■ Exercise ■
Repeat the listing below verbatim, without its images.

■ Listed records ■

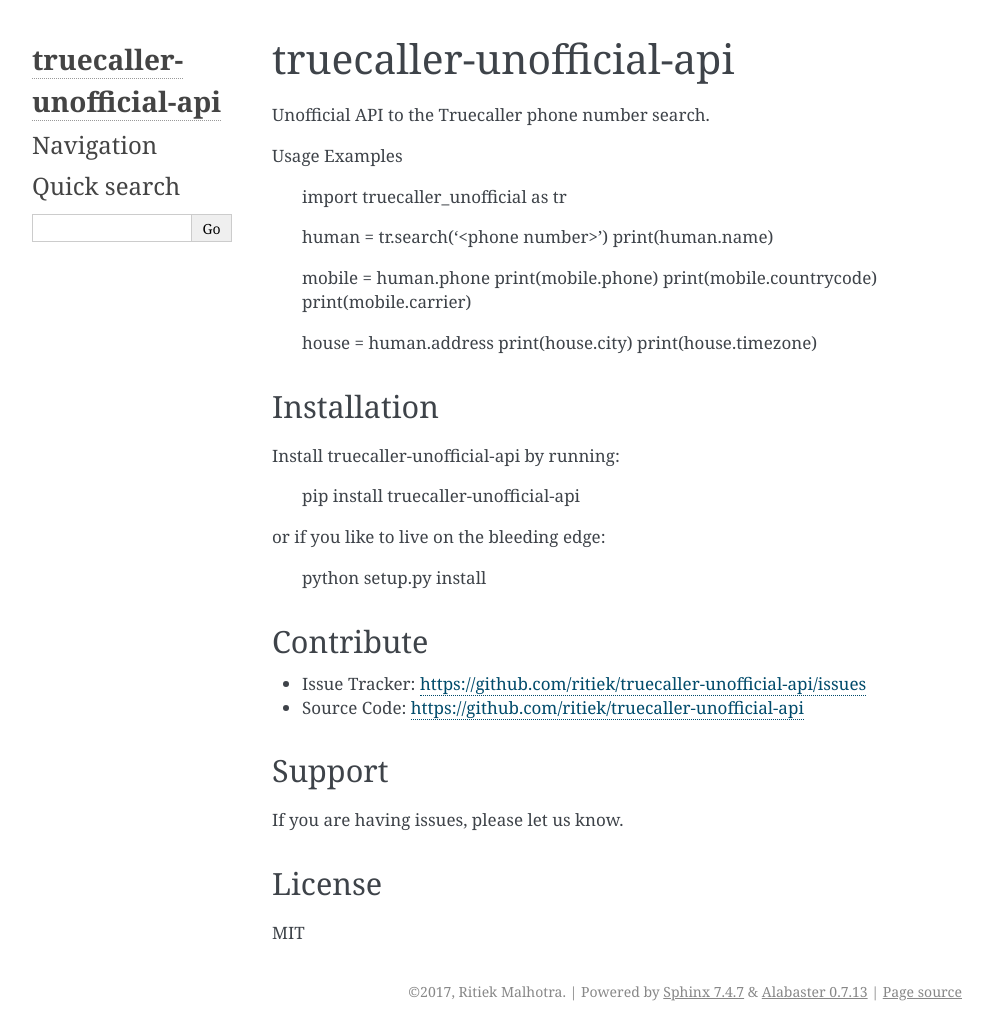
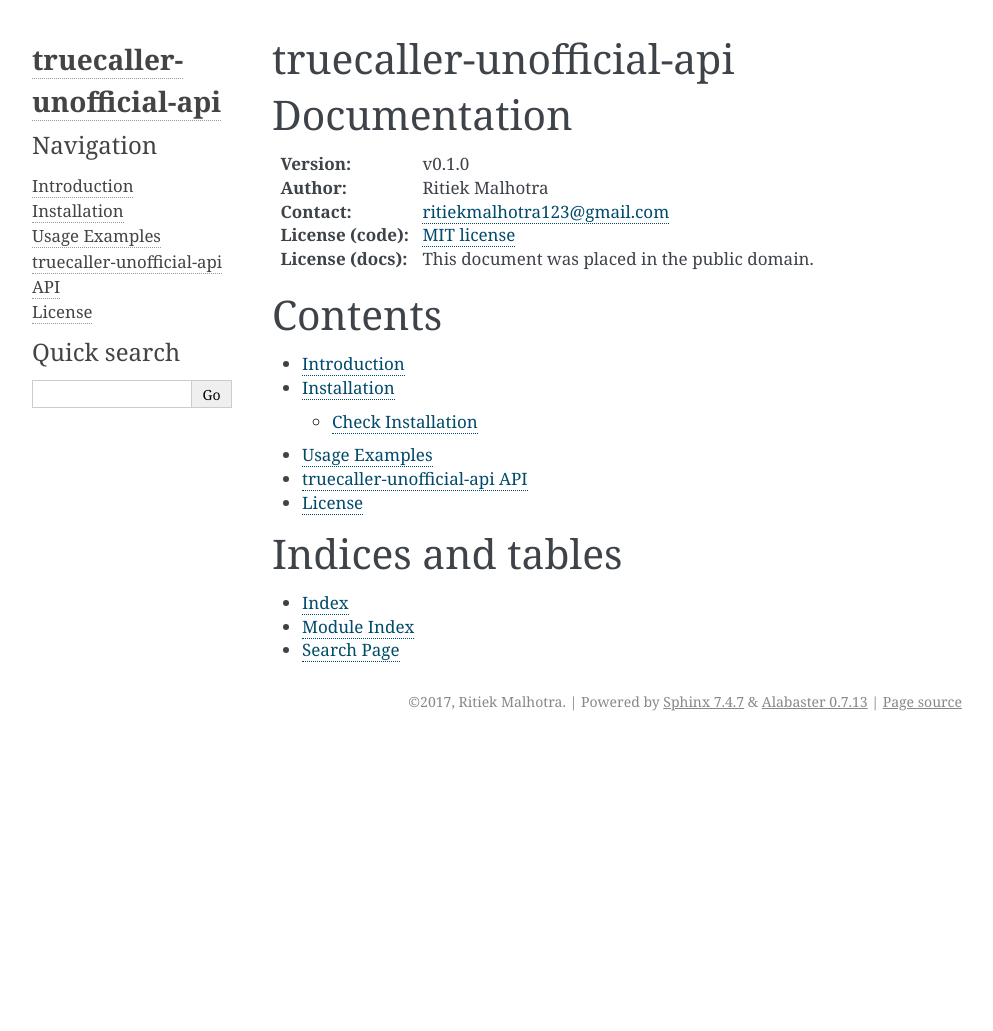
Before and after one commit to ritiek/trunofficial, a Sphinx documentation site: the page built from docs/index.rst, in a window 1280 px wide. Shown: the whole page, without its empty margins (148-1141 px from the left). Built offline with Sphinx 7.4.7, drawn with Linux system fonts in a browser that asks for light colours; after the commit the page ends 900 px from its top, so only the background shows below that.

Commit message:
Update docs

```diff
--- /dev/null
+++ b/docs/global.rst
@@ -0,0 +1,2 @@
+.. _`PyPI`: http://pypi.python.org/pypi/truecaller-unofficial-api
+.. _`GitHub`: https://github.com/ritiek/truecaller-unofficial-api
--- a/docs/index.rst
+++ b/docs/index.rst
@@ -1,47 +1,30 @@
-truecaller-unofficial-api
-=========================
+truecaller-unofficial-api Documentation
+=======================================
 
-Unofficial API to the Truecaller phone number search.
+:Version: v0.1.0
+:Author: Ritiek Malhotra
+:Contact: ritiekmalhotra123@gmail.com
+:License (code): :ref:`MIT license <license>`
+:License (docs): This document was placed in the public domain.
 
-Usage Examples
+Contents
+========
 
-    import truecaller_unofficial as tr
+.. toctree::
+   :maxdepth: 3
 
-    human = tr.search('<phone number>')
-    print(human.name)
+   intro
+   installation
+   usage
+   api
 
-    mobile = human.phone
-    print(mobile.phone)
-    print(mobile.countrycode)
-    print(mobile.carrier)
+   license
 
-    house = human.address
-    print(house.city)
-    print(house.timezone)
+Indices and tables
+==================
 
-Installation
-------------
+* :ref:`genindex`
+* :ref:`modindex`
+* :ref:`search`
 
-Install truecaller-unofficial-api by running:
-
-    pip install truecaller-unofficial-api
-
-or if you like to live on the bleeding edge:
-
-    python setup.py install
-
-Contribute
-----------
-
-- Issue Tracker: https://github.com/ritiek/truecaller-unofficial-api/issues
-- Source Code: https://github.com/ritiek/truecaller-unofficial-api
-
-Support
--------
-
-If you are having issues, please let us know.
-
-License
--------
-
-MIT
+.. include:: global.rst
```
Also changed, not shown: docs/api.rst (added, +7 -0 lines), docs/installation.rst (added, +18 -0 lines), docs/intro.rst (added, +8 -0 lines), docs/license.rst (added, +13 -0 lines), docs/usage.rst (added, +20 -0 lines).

■ Answer for this exercise ■
Before and after one commit to ritiek/trunofficial, a Sphinx documentation site: the page built from docs/index.rst, in a window 1280 px wide. Shown: the whole page, without its empty margins (148-1141 px from the left). Built offline with Sphinx 7.4.7, drawn with Linux system fonts in a browser that asks for light colours; after the commit the page ends 900 px from its top, so only the background shows below that.

Commit message:
Update docs

```diff
--- /dev/null
+++ b/docs/global.rst
@@ -0,0 +1,2 @@
+.. _`PyPI`: http://pypi.python.org/pypi/truecaller-unofficial-api
+.. _`GitHub`: https://github.com/ritiek/truecaller-unofficial-api
--- a/docs/index.rst
+++ b/docs/index.rst
@@ -1,47 +1,30 @@
-truecaller-unofficial-api
-=========================
+truecaller-unofficial-api Documentation
+=======================================
 
-Unofficial API to the Truecaller phone number search.
+:Version: v0.1.0
+:Author: Ritiek Malhotra
+:Contact: ritiekmalhotra123@gmail.com
+:License (code): :ref:`MIT license <license>`
+:License (docs): This document was placed in the public domain.
 
-Usage Examples
+Contents
+========
 
-    import truecaller_unofficial as tr
+.. toctree::
+   :maxdepth: 3
 
-    human = tr.search('<phone number>')
-    print(human.name)
+   intro
+   installation
+   usage
+   api
 
-    mobile = human.phone
-    print(mobile.phone)
-    print(mobile.countrycode)
-    print(mobile.carrier)
+   license
 
-    house = human.address
-    print(house.city)
-    print(house.timezone)
+Indices and tables
+==================
 
-Installation
-------------
+* :ref:`genindex`
+* :ref:`modindex`
+* :ref:`search`
 
-Install truecaller-unofficial-api by running:
-
-    pip install truecaller-unofficial-api
-
-or if you like to live on the bleeding edge:
-
-    python setup.py install
-
-Contribute
-----------
-
-- Issue Tracker: https://github.com/ritiek/truecaller-unofficial-api/issues
-- Source Code: https://github.com/ritiek/truecaller-unofficial-api
-
-Support
--------
-
-If you are having issues, please let us know.
-
-License
--------
-
-MIT
+.. include:: global.rst
```
Also changed, not shown: docs/api.rst (added, +7 -0 lines), docs/installation.rst (added, +18 -0 lines), docs/intro.rst (added, +8 -0 lines), docs/license.rst (added, +13 -0 lines), docs/usage.rst (added, +20 -0 lines).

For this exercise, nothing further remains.